nanostructures that will attach to cancerous tissue. These structures will then heat in response to being exposed to infrared light or radio waves, thus burning the tumor and nearby cancerous cells enough to kill them while causing no damage to the surrounding tissue. If methods like this become commonplace, they could fully replace conventional cancer treatments such as chemotherapy, which has severe negative side effects.

All of these avenues of research promise to revolutionize medicine, but none of them promise to have the same impact on the medical field as nanorobotics. The creation of microscopic robots through nanotechnology will completely change the way that surgical procedures are conducted. These robots will be able to perform operations without any need for invasive measures, as they can be injected into the bloodstream and make their way to the wound site on their own. Through a technique called flesh-welding, these robots will be able to seal up wounds without a need for sutures and stitches, and to perform more delicate surgeries than anything that is possible today. Some scientists even believe it may be possible to build nanobots that can manipulate cells into regenerating directly, rather than simply giving the body the chance to heal naturally.

A simple injection of nanomachines could be the treatment for everything from a broken bone to brain cancer. PHOTO: storiesbywilliams.com

Closing wounds is just the beginning of these machines’ capabilities, however, and it may be possible to create nanobots designed to kill viruses and harmful bacteria, destroy tumor cells in a completely noninvasive way, and even clear plaque from arteries. One day it may even be possible to create nanobots capable of entering cells and repairing damage to DNA strands, preventing cancer from occurring and potentially offering the ability to repair the genes that cause genetic disorders. Perhaps the most astonishing aspect of these microscopic machines is that some scientists believe they can be created out of biodegradable materials, allowing them to be harmlessly absorbed into the body when their work is done.

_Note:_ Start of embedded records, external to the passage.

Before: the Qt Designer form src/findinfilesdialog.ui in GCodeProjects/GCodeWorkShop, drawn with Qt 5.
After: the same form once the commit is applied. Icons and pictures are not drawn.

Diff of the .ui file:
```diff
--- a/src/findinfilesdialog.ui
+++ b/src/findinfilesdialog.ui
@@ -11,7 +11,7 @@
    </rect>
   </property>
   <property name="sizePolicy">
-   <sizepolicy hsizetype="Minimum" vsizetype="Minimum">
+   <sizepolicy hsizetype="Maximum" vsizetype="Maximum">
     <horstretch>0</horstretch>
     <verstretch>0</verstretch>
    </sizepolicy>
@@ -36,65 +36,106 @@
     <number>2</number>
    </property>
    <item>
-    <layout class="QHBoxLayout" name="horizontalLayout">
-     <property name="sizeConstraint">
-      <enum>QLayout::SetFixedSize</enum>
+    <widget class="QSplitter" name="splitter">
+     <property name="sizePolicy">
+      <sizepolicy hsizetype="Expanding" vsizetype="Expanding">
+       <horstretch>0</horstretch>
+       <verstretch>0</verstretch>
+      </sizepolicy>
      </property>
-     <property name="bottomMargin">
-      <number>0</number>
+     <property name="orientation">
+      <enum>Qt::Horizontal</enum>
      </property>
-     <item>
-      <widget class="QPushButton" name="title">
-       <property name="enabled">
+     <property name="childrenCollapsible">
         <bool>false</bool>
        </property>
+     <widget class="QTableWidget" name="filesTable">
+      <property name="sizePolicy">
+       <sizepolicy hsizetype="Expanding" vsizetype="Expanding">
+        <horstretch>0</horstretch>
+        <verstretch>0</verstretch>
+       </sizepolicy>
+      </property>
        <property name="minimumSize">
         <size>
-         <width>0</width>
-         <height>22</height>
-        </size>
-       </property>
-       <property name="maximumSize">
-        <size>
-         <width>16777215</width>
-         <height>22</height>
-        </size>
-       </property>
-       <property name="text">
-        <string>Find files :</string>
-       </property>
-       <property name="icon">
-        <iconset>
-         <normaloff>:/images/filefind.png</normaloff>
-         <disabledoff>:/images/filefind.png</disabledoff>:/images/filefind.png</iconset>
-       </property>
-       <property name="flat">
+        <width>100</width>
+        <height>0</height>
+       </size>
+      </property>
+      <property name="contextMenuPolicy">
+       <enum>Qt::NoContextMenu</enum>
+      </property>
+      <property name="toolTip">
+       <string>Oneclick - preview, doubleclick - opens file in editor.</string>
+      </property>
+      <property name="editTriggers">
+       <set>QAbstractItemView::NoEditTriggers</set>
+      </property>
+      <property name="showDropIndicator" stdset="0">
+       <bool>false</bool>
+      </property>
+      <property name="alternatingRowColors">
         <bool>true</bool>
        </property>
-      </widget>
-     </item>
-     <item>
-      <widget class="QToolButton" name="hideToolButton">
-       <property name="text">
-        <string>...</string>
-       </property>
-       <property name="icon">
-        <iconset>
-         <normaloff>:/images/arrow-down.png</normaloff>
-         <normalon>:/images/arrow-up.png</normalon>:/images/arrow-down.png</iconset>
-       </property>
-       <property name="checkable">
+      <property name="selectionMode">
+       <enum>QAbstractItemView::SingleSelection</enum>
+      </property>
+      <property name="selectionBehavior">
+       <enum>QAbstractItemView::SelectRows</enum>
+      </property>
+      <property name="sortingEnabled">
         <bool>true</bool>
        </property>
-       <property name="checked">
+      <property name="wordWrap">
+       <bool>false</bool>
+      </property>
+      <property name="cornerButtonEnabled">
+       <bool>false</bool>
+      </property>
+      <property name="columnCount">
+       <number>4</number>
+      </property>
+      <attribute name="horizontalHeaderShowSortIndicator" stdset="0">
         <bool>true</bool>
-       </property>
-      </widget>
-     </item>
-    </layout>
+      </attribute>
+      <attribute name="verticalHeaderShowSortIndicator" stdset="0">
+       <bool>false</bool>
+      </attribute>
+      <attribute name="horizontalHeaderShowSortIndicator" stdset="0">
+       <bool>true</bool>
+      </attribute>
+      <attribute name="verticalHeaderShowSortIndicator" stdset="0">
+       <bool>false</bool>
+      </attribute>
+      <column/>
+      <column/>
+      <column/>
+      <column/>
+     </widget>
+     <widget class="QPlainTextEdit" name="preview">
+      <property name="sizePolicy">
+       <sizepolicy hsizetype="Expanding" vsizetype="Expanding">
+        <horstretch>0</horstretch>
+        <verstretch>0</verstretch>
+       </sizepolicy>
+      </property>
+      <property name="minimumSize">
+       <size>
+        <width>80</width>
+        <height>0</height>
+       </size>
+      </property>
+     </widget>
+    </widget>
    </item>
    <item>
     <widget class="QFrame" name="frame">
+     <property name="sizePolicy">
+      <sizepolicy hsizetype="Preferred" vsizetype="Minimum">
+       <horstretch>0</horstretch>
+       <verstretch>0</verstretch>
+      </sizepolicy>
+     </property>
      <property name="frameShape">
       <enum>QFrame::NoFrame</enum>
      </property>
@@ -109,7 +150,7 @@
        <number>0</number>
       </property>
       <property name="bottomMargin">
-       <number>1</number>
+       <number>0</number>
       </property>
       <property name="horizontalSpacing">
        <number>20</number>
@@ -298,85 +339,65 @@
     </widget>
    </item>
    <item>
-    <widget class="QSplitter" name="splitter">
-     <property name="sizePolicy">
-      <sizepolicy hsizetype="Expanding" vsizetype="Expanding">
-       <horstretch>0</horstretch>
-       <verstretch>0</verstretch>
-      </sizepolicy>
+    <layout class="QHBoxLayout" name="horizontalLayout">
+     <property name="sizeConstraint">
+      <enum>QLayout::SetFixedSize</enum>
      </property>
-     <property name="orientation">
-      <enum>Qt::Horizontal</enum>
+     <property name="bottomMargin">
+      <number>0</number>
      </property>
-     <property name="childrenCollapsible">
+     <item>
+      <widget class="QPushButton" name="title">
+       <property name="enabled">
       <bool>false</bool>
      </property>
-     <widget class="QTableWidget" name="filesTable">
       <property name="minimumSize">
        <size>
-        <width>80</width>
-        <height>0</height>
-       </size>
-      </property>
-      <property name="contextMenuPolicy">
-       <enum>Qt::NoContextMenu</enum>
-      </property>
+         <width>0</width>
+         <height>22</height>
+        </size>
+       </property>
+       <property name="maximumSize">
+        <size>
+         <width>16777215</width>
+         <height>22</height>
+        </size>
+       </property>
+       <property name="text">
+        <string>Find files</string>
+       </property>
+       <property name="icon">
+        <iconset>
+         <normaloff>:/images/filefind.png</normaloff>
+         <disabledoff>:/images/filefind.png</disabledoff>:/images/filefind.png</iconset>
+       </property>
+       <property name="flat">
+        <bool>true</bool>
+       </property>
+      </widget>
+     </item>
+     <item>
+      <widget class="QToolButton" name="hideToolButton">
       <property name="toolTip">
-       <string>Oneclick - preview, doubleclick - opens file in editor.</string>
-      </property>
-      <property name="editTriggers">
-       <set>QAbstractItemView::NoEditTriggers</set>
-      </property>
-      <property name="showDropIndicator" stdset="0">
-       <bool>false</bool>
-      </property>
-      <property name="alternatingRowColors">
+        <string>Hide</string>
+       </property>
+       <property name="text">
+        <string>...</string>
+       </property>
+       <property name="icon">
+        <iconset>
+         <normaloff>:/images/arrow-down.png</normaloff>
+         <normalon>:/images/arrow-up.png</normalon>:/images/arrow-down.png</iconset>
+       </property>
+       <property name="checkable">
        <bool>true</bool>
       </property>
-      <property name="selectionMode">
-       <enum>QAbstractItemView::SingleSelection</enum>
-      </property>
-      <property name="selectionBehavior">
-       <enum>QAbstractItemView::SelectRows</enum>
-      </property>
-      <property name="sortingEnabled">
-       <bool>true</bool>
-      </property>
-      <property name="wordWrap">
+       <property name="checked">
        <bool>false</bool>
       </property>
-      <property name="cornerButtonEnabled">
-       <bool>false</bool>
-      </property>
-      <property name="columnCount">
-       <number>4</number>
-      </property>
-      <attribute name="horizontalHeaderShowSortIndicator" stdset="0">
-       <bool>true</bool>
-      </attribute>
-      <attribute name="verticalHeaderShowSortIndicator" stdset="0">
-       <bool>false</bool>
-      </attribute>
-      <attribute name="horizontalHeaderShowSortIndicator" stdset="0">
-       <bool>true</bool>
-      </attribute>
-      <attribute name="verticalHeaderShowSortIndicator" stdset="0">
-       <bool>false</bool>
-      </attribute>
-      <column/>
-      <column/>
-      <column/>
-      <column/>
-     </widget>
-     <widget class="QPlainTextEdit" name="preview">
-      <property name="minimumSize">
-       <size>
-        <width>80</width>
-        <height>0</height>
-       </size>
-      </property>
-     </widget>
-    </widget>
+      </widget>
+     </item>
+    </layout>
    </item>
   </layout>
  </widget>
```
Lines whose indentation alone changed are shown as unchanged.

It may also be possible to build nanobots that can remain in the body for long periods of time, or even replicate themselves in order to maintain a steady presence in the bloodstream. In this way, nanomachines could remain in the body indefinitely, constantly scanning for cancerous cells, viruses or toxins, destroying them as soon as they appear. If this is possible, it could create what is essentially a vaccine to whatever harmful substance the nanobots are designed to destroy.

The field of nanomedicine is growing very quickly, and the possibilities seem almost endless. The possible breakthroughs that I have described are amazing, but are still only the beginning of nanotechnology’s medical potential. Scientists have proposed everything from nanostructures that absorb free radicals in the bloodstream, helping to stop cancer from beginning in the first place, to nanomachines capable of building entire cells and thus allowing the full repair of damaged organs and removing medicine’s reliance on the body healing itself. As this technology becomes more advanced, it may even see the end of the conventional hospital, while a simple injection of nanomachines could be the treatment for everything from a broken bone to brain cancer.

As these amazing treatments become easier and cheaper to obtain, it may also open up avenues of treatment for people in the Third World, who have not traditionally had access to advanced medicine. As nanotechnology advances, it will hopefully create a world where safe and effective medical treatment is available for everyone, and a cure is available for illnesses from the common cold to cancer.

TOP PHOTO: charlesayoub.com